The Draft Policy on Relative Land Rights for Farm Workers released earlier this year by land reform minister Gugile Nkwinti proposes no direct benefit to these communities.

If the proposal was to be implemented most farm workers would be excluded, since the proposal only benefitted long-term permanent workers, said the statement, adding that the “poorly defined equity share scheme proposed by the policy is unlikely to do workers much good anyway.”

Also, according to the statement, many farmers would probably choose not to employ someone when this would lead to a loss of equity.

“The proposal is thus likely to worsen the jobs bloodbath that has already been destroying farming employment since the 1970s and will make the National Development Plan’s promise of 1 million new jobs in agriculture completely unattainable.”

The scheme would also cause serious erosion to the capital base of farmers, with R100 billion lost, and the effect on food production could be equally disastrous.

“As a worst case scenario we can expect to see a drop of roughly R91 billion in the value of marketed production.
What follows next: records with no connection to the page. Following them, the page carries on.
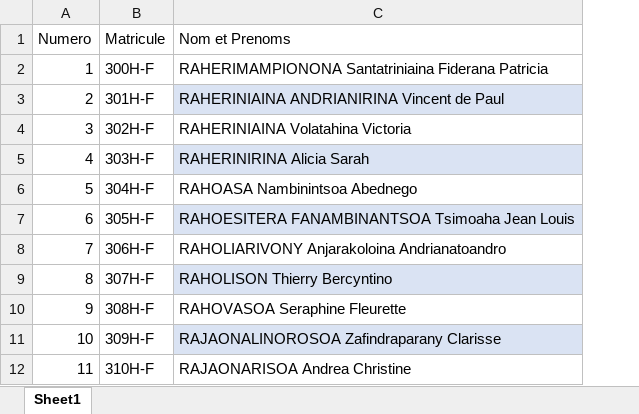
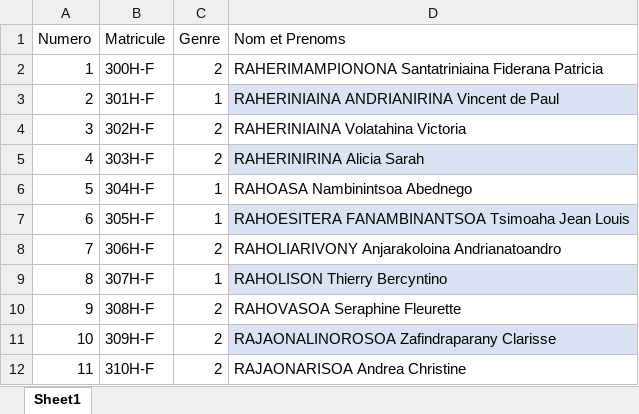
Before and after one commit to Loyolan/fingerprint-pointing, an Excel workbook: back-end/fingerprint_pointing/media/excel_data/L1_IG_2021-2022.xlsx, sheet Sheet1, drawn as a sheet; only a part is shown; values as stored, in another font and other column widths than the file's, no borders; conditional formats not drawn; the diff names each change by its address in the sheet, - before the commit and + after, or states it on an @@ line.

Commit message:
exportation excel

```diff
--- a/back-end/fingerprint_pointing/media/excel_data/L1_IG_2021-2022.xlsx (sheet Sheet1)
+++ b/back-end/fingerprint_pointing/media/excel_data/L1_IG_2021-2022.xlsx (sheet Sheet1)
+column C (Genre), rows 2-12: 2 | 1 | 2 | 2 | 1 | 1 | 2 | 1 | 2 | 2 | 2
```
Also changed, not shown: 20 other files.
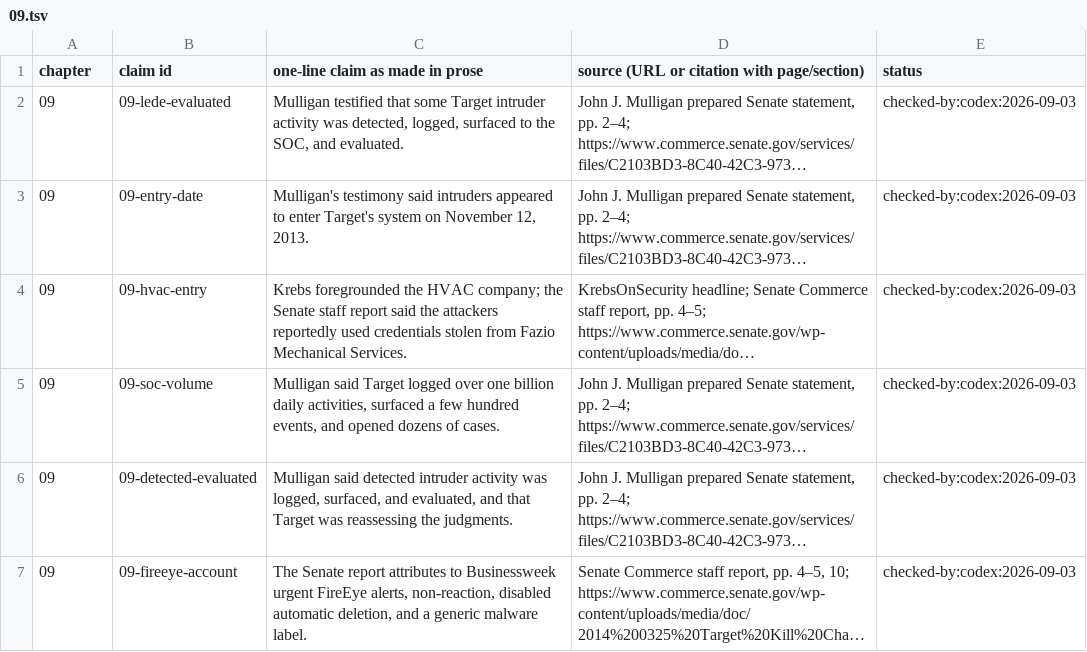
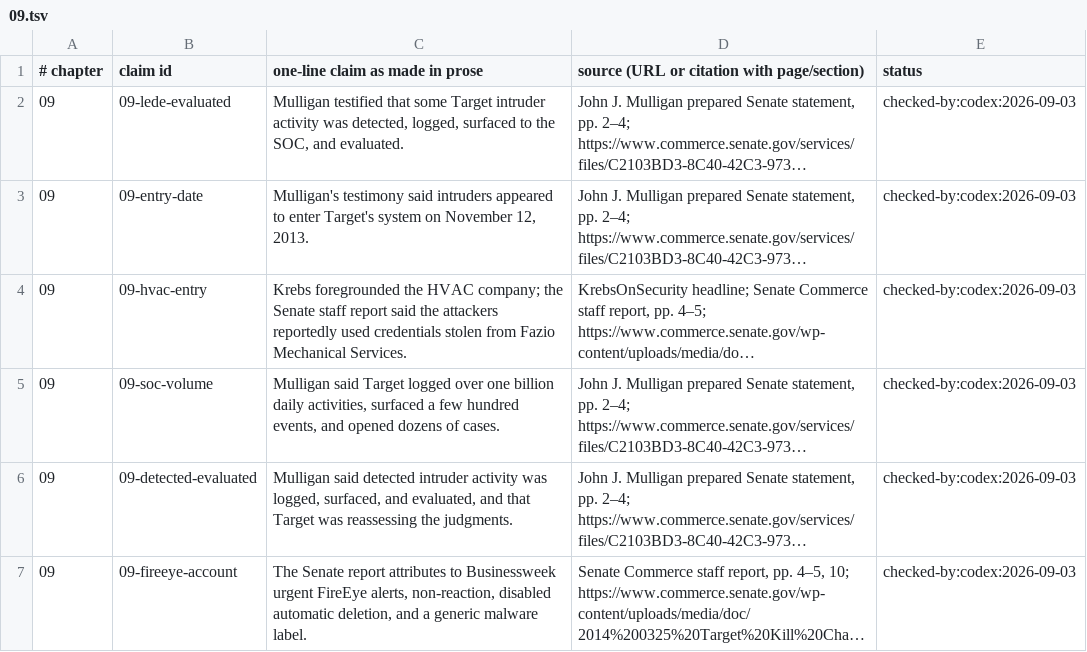
Before and after one commit to AnthonyKot/book17, a TSV file: checks/claims/09.tsv, drawn as a sheet; only a part is shown; long unchanged cells end in …; the diff names each change by its address in the sheet, - before the commit and + after, or states it on an @@ line.

Commit message:
WIP ch.09: claims header fixed

```diff
--- a/checks/claims/09.tsv
+++ b/checks/claims/09.tsv
-A1: chapter
+A1: # chapter
```
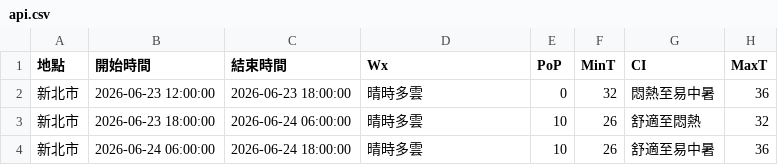
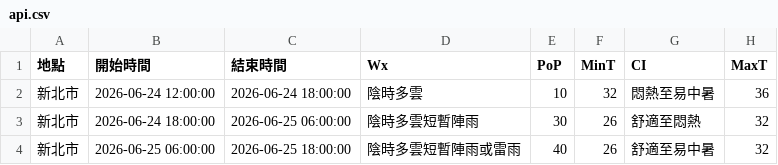
Before and after one commit to oao030oao/1111518-mid, a CSV file: api.csv, drawn as a sheet.

```diff
--- a/api.csv
+++ b/api.csv
@@ -1,4 +1,4 @@
 地點,開始時間,結束時間,Wx,PoP,MinT,CI,MaxT
-新北市,2026-06-23 12:00:00,2026-06-23 18:00:00,晴時多雲,0,32,悶熱至易中暑,36
-新北市,2026-06-23 18:00:00,2026-06-24 06:00:00,晴時多雲,10,26,舒適至悶熱,32
-新北市,2026-06-24 06:00:00,2026-06-24 18:00:00,晴時多雲,10,26,舒適至易中暑,36
+新北市,2026-06-24 12:00:00,2026-06-24 18:00:00,陰時多雲,10,32,悶熱至易中暑,36
+新北市,2026-06-24 18:00:00,2026-06-25 06:00:00,陰時多雲短暫陣雨,30,26,舒適至悶熱,32
+新北市,2026-06-25 06:00:00,2026-06-25 18:00:00,陰時多雲短暫陣雨或雷雨,40,26,舒適至易中暑,32
```
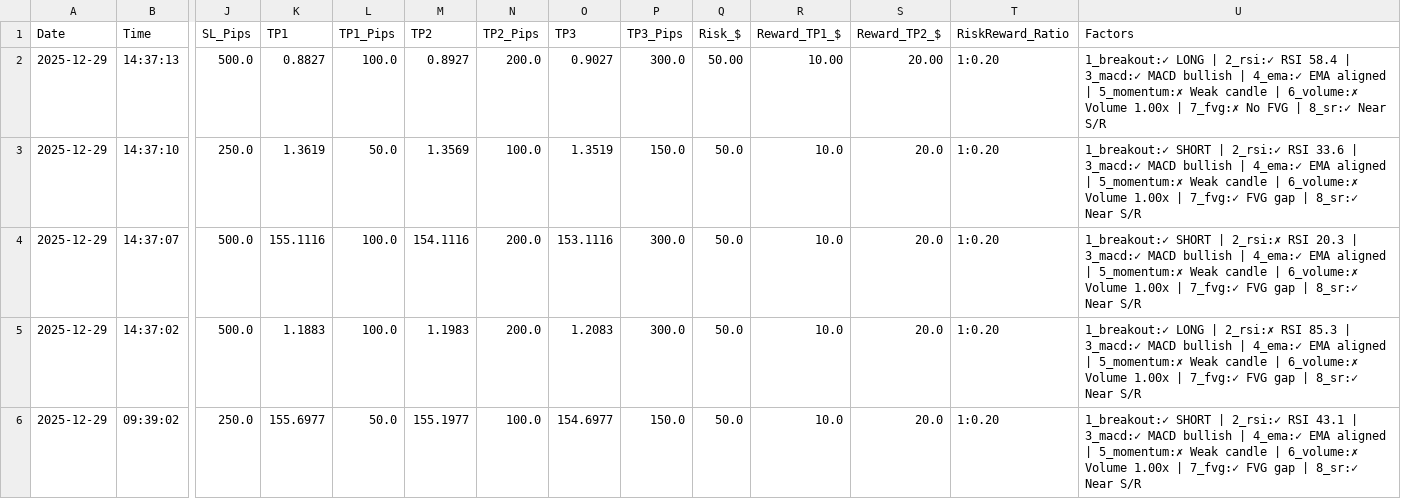
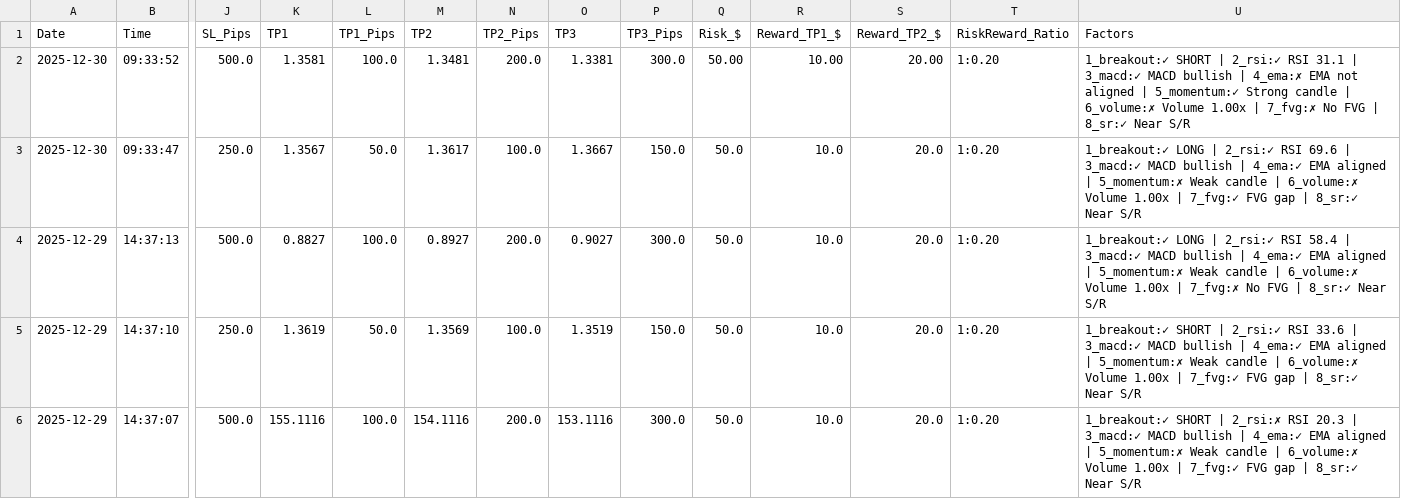
Before and after one commit to medohamed360312-hub/ORB-Trading-Strategy-Analyzer, a CSV file: trading_logs/orb_trading_log.csv, drawn as a sheet; only a part is shown, gaps mark what is left out; the shorter side is filled out with more unchanged rows; addresses are those after the commit; rows hold the shown columns only; the diff names each change by its address in the sheet, - before the commit and + after, or states it on an @@ line.

```diff
--- a/trading_logs/orb_trading_log.csv
+++ b/trading_logs/orb_trading_log.csv
+row 2: 2025-12-30 | 09:33:52 | 500.0 | 1.3581 | 100.0 | 1.3481 | 200.0 | 1.3381 | 300.0 | 50.00 | 10.00 | 20.00 | 1:0.20 | 1_breakout:✓ SHORT | 2_rsi:✓ RSI 31.1 | 3_macd:✓ MACD bullish | 4_ema:✗ EMA not aligned | 5_momentum:✓ Strong candle | 6_volume:✗ Volume 1.00x | 7_fvg:✗ No FVG | 8_sr:✓ Near S/R
+row 3: 2025-12-30 | 09:33:47 | 250.0 | 1.3567 | 50.0 | 1.3617 | 100.0 | 1.3667 | 150.0 | 50.0 | 10.0 | 20.0 | 1:0.20 | 1_breakout:✓ LONG | 2_rsi:✓ RSI 69.6 | 3_macd:✓ MACD bullish | 4_ema:✓ EMA aligned | 5_momentum:✗ Weak candle | 6_volume:✗ Volume 1.00x | 7_fvg:✓ FVG gap | 8_sr:✓ Near S/R
-Q4 (Risk_$): 50.00
+Q4 (Risk_$): 50.0
-R4 (Reward_TP1_$): 10.00
+R4 (Reward_TP1_$): 10.0
-S4 (Reward_TP2_$): 20.00
+S4 (Reward_TP2_$): 20.0
```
The result would be enormous increases in urban food prices,” said the statement.

A comprehensive plan to boost labour intensive agricultural production, both in the commercial farm areas and the former homelands would yield far more positive outcomes.